## GOAL OF THE EXERCISE
Filter the entries down to the lines holding "general", then copy those lines.
::: DATA FOR THE TASK :::
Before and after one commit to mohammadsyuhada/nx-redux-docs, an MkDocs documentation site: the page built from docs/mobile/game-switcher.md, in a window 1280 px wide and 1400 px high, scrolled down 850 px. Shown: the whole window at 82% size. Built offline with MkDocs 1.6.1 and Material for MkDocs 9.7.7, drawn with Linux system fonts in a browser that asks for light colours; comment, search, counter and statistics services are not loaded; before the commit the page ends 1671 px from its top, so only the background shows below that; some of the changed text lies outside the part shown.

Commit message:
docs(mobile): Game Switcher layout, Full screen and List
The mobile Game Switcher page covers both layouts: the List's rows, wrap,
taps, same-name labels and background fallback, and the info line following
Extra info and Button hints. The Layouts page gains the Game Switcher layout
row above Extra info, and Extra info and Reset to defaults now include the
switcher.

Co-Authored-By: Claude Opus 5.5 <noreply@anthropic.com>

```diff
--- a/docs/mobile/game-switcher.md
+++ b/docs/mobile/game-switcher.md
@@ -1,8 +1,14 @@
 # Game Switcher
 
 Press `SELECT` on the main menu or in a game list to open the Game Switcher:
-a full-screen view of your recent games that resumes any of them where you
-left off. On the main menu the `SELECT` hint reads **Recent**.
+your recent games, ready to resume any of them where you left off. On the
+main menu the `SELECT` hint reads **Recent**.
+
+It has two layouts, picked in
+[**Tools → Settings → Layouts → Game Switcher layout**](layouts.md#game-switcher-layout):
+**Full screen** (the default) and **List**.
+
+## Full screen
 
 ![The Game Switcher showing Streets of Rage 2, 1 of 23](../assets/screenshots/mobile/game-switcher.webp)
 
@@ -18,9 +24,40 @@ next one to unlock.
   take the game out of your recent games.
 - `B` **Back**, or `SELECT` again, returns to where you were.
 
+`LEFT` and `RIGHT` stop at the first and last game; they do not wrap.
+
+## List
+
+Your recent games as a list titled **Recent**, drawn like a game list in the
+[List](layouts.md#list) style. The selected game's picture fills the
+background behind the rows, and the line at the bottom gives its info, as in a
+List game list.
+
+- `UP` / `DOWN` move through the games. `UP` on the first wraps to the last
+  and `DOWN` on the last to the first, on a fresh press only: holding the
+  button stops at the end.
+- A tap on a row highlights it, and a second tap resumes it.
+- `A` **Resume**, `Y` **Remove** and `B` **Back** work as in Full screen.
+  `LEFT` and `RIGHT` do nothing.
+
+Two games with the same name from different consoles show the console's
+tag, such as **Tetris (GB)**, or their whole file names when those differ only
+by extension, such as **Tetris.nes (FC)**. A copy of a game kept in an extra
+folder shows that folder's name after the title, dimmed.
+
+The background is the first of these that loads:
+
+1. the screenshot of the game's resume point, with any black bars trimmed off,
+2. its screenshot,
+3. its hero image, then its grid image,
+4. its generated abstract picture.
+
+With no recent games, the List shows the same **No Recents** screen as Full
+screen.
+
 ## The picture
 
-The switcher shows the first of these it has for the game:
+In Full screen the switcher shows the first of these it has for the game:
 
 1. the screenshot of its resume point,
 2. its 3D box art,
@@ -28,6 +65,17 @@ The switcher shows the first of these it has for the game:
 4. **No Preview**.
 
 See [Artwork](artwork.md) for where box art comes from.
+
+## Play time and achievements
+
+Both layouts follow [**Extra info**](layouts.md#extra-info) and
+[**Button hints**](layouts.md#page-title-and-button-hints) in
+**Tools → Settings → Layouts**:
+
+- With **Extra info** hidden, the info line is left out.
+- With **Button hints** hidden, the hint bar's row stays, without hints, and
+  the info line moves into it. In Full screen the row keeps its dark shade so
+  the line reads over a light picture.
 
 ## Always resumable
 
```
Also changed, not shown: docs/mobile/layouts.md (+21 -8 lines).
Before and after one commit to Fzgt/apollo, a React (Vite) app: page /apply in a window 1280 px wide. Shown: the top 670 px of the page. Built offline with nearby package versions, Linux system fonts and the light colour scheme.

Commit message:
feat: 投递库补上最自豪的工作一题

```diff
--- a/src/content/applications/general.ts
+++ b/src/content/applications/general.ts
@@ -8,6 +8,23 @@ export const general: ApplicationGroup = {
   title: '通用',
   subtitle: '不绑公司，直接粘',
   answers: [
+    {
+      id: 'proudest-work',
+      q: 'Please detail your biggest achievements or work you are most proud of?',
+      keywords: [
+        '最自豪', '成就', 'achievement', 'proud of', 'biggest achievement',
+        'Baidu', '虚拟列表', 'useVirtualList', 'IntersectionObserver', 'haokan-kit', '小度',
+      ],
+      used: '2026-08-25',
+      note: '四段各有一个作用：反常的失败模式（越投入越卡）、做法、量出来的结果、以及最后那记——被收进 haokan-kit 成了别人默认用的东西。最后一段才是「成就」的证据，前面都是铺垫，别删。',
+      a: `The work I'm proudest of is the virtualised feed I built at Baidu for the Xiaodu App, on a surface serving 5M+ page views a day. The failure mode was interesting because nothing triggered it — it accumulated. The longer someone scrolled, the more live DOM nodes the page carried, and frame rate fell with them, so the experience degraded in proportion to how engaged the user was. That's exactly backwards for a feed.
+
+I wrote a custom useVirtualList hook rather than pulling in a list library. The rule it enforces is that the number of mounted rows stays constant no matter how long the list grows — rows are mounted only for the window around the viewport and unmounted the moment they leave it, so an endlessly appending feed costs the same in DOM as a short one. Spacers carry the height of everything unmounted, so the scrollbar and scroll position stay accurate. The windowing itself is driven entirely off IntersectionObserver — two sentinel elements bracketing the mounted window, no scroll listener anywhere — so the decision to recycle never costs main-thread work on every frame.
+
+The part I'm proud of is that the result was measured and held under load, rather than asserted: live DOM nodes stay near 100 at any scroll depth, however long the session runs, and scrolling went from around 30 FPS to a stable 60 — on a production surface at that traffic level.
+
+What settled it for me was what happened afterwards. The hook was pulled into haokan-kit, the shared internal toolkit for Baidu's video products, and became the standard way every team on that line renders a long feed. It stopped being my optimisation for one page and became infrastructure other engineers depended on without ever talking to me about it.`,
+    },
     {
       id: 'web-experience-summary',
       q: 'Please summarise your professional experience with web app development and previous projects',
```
:::
## EXERCISE RESULT
--- a/src/content/applications/general.ts
+++ b/src/content/applications/general.ts
@@ -8,6 +8,23 @@ export const general: ApplicationGroup = {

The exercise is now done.